▶ **Brief**
Search the records for "ContactFormModal" and copy each line that holds it.

▶ **Input data**
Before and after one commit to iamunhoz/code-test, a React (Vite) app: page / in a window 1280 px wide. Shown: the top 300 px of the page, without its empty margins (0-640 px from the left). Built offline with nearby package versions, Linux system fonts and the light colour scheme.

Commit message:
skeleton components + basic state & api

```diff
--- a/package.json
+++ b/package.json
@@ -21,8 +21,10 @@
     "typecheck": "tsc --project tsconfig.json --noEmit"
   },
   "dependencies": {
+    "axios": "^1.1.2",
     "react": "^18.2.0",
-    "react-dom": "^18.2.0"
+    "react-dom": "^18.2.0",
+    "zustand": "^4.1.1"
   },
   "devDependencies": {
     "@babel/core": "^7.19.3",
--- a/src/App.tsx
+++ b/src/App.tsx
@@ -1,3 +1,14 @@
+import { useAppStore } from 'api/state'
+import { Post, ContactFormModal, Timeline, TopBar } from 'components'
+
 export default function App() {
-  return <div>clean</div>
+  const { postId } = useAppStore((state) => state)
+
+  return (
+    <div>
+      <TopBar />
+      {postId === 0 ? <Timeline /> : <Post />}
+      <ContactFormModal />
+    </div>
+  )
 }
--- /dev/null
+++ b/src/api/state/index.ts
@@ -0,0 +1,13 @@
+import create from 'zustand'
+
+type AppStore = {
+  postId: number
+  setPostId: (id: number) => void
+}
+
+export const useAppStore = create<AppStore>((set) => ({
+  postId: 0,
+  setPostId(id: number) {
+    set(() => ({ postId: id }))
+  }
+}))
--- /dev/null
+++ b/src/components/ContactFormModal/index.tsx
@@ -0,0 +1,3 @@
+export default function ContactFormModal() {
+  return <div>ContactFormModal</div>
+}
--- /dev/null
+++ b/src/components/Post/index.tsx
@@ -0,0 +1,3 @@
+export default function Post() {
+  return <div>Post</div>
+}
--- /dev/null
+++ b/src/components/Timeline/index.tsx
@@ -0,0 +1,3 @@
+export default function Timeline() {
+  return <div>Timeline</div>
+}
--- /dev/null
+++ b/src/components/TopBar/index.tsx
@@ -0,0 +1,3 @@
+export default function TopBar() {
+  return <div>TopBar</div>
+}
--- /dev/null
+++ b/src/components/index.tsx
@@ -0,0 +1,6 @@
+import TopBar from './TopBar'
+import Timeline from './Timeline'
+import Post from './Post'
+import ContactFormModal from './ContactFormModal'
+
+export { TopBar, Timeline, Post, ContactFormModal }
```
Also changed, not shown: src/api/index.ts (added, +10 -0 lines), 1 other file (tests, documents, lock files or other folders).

--

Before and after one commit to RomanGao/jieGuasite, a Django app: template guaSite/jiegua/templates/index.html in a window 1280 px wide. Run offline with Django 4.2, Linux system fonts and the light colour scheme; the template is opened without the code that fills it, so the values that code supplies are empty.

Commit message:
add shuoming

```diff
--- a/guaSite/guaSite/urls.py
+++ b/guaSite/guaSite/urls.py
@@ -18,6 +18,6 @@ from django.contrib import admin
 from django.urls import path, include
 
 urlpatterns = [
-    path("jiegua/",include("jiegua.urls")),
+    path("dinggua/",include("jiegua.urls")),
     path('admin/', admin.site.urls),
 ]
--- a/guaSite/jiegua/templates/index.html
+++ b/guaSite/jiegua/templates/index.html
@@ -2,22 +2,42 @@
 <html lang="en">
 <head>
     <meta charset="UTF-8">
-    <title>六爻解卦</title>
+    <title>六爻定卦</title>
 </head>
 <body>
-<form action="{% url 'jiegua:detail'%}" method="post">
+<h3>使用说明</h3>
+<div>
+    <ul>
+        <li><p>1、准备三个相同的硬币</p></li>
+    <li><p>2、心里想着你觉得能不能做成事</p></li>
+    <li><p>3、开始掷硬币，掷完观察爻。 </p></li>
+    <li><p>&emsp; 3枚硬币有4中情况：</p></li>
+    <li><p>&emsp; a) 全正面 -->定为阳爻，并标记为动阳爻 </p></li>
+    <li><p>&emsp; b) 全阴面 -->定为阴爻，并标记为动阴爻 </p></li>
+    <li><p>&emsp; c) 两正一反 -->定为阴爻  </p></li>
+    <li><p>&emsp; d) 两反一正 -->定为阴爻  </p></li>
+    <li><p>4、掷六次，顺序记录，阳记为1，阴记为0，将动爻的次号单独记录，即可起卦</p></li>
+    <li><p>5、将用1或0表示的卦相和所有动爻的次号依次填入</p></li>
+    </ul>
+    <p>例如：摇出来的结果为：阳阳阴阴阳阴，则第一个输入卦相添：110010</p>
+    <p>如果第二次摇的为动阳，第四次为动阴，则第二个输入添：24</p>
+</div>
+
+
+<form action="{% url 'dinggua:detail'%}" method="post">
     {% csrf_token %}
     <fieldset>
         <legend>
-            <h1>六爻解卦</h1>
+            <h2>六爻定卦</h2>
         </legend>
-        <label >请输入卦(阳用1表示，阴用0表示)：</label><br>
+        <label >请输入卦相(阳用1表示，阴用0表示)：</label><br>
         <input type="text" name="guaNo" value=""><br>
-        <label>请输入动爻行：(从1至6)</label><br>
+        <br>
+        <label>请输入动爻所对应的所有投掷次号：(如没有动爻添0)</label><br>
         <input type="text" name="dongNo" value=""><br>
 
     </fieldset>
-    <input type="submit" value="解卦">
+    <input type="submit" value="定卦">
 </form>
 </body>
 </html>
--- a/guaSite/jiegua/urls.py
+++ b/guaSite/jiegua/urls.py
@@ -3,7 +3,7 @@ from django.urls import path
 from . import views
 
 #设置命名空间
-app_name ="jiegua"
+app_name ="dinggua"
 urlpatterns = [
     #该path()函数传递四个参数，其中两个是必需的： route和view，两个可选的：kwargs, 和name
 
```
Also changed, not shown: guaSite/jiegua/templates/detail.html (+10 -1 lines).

---

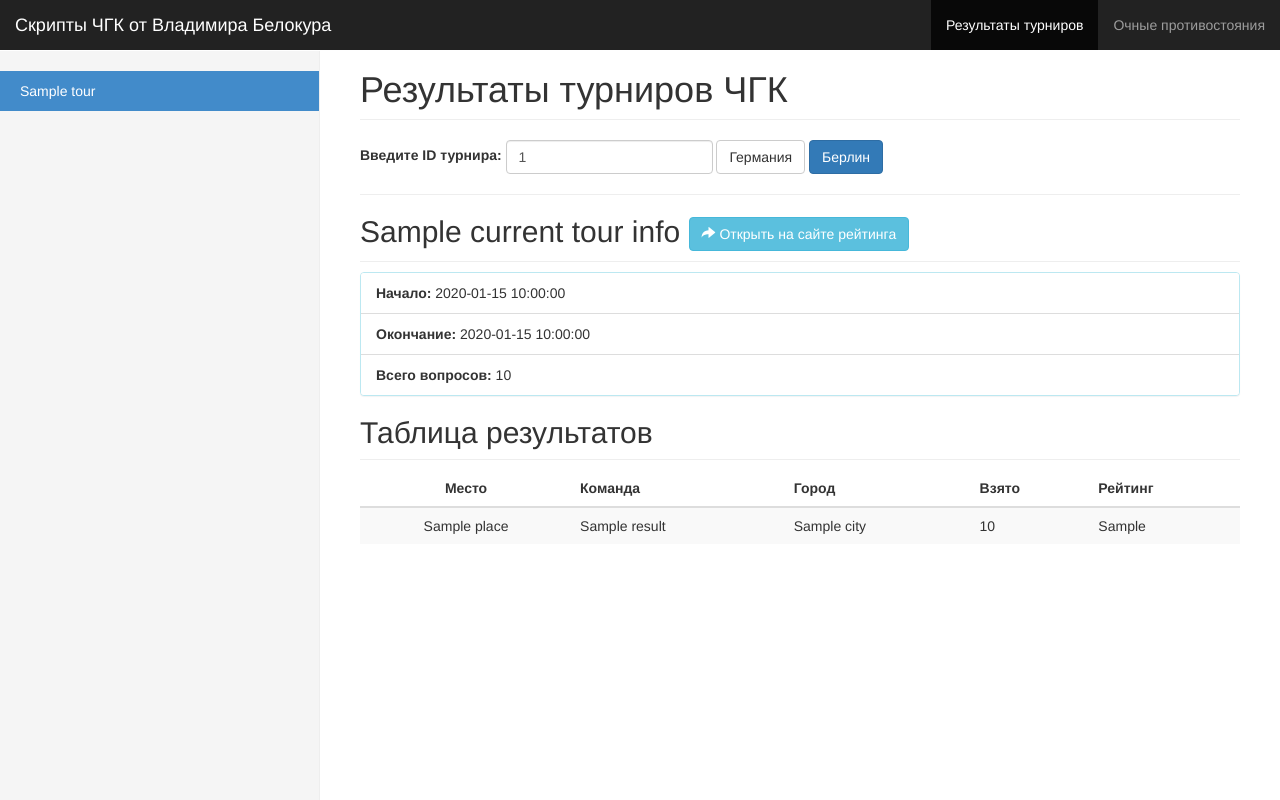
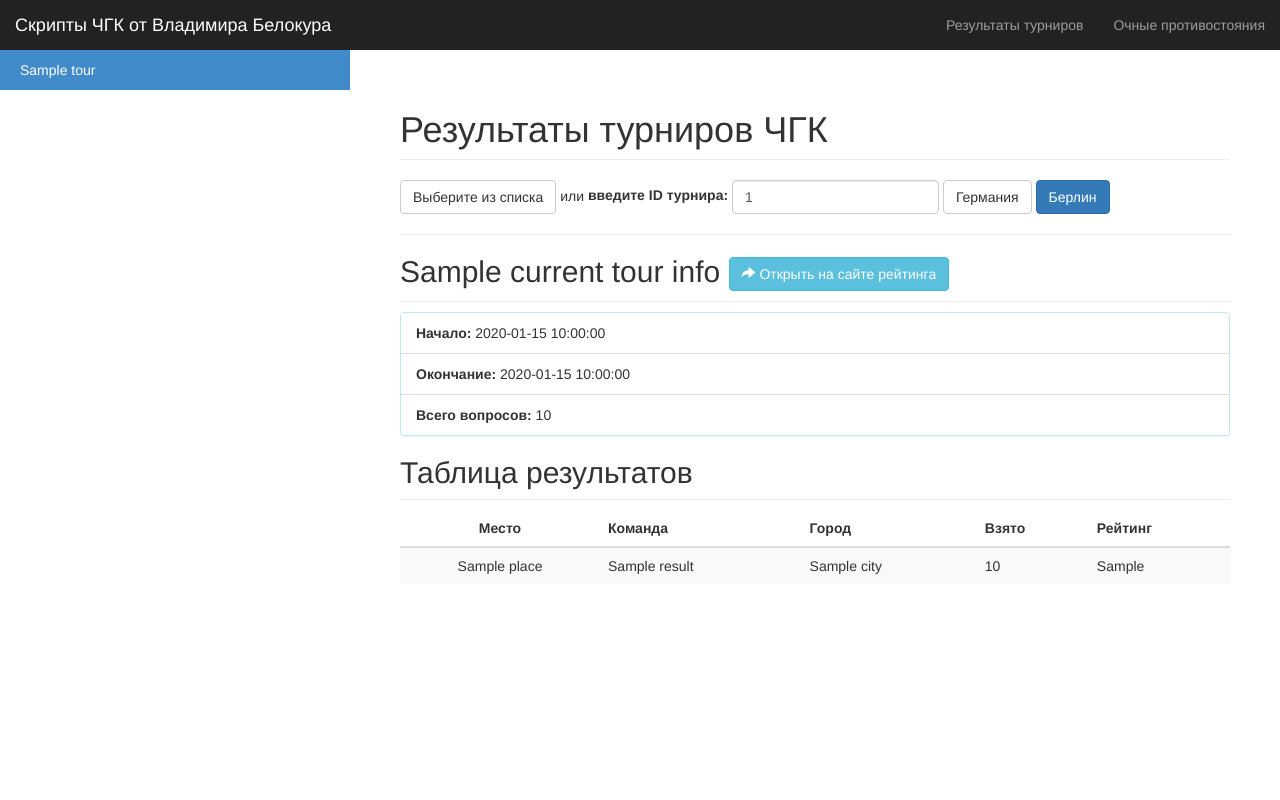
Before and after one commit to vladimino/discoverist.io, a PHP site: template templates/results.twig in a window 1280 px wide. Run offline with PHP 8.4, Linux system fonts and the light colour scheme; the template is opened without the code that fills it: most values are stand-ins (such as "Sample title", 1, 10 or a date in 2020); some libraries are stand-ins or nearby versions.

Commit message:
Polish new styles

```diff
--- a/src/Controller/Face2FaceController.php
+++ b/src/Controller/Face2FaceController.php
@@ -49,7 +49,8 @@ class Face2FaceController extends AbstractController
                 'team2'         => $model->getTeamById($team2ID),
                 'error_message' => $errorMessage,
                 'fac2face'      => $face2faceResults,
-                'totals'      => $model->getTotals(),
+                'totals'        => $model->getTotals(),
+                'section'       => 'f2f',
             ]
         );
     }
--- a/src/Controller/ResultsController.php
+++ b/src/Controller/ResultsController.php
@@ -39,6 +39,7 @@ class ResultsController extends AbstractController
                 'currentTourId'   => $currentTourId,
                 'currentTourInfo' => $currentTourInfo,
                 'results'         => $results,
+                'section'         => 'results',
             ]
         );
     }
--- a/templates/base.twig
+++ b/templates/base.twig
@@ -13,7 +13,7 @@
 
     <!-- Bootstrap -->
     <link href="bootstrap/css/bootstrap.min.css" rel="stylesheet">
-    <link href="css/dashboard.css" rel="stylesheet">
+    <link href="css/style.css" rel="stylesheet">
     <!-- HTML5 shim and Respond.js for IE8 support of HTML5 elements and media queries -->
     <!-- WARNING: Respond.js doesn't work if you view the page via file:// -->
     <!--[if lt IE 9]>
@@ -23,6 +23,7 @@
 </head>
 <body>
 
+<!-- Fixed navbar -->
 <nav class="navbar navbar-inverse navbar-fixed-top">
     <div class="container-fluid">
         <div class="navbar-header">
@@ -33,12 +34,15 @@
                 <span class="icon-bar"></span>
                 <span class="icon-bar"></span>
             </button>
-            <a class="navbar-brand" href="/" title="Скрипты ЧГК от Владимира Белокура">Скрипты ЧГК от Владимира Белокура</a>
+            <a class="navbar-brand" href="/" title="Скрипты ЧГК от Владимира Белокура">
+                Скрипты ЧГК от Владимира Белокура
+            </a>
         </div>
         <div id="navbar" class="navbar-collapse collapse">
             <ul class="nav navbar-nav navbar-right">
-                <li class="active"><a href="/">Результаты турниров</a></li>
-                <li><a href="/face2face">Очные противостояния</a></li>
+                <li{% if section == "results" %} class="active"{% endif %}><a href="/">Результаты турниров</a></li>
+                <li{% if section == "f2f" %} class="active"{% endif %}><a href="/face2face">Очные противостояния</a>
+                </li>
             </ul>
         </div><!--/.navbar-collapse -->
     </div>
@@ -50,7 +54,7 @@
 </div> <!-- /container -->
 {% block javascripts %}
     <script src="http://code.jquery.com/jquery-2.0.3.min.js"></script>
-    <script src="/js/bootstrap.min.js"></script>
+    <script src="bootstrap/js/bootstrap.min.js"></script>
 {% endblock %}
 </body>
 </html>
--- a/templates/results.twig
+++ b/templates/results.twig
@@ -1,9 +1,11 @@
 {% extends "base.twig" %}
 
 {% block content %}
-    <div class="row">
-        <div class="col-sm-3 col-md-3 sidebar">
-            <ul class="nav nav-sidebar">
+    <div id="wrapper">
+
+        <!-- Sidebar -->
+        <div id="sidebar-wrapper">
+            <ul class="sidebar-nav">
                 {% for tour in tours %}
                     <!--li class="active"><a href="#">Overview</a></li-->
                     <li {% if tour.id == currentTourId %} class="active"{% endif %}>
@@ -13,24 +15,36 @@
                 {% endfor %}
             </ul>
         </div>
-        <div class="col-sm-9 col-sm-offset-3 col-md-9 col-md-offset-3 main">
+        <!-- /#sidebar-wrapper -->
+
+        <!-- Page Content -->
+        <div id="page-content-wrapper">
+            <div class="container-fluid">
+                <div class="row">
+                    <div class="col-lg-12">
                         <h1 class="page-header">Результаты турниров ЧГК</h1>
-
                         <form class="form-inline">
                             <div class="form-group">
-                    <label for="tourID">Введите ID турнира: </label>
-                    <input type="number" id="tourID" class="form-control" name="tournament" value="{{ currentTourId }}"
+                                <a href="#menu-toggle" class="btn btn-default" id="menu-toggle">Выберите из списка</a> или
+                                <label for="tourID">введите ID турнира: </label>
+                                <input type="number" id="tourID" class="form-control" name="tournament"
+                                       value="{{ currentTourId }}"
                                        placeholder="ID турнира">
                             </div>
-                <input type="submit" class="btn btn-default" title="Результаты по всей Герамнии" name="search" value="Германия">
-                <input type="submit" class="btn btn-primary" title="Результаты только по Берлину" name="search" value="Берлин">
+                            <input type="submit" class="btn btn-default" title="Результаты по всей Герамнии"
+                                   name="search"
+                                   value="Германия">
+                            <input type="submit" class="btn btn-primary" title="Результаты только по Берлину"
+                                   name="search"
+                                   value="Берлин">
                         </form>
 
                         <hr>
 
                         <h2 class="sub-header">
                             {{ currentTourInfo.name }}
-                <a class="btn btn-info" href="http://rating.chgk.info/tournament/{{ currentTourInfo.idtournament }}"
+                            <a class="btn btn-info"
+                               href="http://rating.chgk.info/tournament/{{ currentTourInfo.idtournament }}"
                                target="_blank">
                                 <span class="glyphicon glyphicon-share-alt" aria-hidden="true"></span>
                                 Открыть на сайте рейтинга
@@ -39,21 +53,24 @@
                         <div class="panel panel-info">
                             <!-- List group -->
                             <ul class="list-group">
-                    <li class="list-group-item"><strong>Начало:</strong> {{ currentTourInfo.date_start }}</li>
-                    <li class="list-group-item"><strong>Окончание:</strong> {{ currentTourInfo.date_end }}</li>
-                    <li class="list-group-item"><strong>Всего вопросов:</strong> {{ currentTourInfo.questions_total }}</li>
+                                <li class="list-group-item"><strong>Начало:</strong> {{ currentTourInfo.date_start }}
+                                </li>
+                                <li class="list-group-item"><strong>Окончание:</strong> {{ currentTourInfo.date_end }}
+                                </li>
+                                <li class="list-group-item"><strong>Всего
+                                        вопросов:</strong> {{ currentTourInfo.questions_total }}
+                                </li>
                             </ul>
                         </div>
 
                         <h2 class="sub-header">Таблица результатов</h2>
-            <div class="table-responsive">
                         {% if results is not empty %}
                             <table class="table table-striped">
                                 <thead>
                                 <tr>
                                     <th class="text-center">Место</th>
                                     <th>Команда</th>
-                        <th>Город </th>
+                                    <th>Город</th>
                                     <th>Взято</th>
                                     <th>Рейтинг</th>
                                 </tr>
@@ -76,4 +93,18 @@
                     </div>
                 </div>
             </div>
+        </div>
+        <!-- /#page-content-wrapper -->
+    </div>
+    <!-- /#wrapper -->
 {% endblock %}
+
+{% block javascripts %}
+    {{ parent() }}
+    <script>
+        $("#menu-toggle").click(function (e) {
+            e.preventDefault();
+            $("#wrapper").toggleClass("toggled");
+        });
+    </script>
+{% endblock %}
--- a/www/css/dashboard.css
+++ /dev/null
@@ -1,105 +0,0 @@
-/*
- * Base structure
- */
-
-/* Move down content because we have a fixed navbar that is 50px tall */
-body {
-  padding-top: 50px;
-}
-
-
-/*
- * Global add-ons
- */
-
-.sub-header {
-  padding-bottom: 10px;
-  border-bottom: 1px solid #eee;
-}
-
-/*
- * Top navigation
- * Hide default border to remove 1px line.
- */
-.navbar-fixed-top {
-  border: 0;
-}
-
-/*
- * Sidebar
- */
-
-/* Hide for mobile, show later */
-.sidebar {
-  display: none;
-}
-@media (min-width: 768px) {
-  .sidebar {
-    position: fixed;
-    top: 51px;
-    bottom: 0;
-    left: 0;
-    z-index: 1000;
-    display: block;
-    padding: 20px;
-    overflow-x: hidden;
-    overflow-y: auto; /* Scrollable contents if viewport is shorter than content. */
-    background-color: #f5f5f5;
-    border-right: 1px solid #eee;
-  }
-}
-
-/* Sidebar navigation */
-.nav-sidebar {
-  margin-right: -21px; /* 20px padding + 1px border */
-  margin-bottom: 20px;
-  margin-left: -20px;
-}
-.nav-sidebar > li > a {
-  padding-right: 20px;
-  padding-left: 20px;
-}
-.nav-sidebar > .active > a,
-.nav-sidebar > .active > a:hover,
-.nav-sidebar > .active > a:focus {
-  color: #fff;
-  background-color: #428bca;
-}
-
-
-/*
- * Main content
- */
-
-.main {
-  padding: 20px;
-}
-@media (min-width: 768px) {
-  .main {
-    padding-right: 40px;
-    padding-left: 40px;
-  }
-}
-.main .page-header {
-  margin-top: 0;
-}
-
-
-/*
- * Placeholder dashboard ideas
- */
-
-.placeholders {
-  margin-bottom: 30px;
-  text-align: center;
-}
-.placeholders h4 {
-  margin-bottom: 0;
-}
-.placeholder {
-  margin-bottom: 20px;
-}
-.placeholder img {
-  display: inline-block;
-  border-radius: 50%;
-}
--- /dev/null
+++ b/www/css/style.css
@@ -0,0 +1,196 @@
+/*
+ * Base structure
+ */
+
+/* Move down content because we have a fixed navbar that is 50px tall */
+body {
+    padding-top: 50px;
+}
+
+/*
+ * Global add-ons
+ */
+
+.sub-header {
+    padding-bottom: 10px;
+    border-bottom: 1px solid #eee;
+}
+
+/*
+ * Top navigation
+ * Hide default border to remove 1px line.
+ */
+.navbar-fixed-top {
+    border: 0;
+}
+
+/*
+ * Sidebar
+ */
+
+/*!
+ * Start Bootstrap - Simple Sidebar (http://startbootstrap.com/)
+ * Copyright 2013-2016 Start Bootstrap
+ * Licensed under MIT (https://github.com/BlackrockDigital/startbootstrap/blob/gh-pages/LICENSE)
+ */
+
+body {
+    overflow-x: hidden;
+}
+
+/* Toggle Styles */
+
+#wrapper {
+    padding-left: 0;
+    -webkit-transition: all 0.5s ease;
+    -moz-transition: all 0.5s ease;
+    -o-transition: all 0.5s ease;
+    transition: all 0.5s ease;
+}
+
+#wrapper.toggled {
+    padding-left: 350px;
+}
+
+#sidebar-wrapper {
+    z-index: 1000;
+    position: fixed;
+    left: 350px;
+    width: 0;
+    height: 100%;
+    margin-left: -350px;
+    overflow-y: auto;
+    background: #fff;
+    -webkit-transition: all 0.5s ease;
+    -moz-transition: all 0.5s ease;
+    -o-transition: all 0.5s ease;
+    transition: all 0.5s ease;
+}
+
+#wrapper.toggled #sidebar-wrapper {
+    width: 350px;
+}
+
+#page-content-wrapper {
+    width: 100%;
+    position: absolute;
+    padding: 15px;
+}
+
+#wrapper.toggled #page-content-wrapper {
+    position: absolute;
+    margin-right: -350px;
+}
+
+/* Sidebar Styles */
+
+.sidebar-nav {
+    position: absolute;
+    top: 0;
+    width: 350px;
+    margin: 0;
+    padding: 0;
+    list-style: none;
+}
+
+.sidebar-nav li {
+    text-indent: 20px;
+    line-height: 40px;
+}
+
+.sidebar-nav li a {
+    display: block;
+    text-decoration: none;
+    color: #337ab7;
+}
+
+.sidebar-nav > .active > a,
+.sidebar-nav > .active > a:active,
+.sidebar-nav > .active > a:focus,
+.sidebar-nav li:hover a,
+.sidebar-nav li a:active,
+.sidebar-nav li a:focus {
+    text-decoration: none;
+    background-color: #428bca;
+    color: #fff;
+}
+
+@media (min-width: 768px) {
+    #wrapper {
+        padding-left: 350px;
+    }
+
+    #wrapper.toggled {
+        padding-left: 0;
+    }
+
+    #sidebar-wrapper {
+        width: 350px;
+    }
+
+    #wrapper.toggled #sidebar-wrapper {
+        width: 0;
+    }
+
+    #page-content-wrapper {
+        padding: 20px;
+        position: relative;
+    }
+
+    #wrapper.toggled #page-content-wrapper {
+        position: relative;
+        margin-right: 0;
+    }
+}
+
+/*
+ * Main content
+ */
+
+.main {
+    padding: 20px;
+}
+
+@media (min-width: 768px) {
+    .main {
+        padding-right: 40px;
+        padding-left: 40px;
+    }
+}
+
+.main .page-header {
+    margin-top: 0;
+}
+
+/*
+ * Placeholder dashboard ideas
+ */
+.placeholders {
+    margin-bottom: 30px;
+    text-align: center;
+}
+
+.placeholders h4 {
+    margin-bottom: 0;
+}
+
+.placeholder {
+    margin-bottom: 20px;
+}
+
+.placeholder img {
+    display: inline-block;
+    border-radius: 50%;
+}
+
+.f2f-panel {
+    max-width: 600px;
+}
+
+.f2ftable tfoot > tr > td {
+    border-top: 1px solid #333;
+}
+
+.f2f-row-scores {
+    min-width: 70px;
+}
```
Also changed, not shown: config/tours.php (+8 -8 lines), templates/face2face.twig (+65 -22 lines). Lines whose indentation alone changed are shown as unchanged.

▶ **Solution**
+import { Post, ContactFormModal, Timeline, TopBar } from 'components'
+      <ContactFormModal />
+++ b/src/components/ContactFormModal/index.tsx
+export default function ContactFormModal() {
+  return <div>ContactFormModal</div>
+import ContactFormModal from './ContactFormModal'
+export { TopBar, Timeline, Post, ContactFormModal }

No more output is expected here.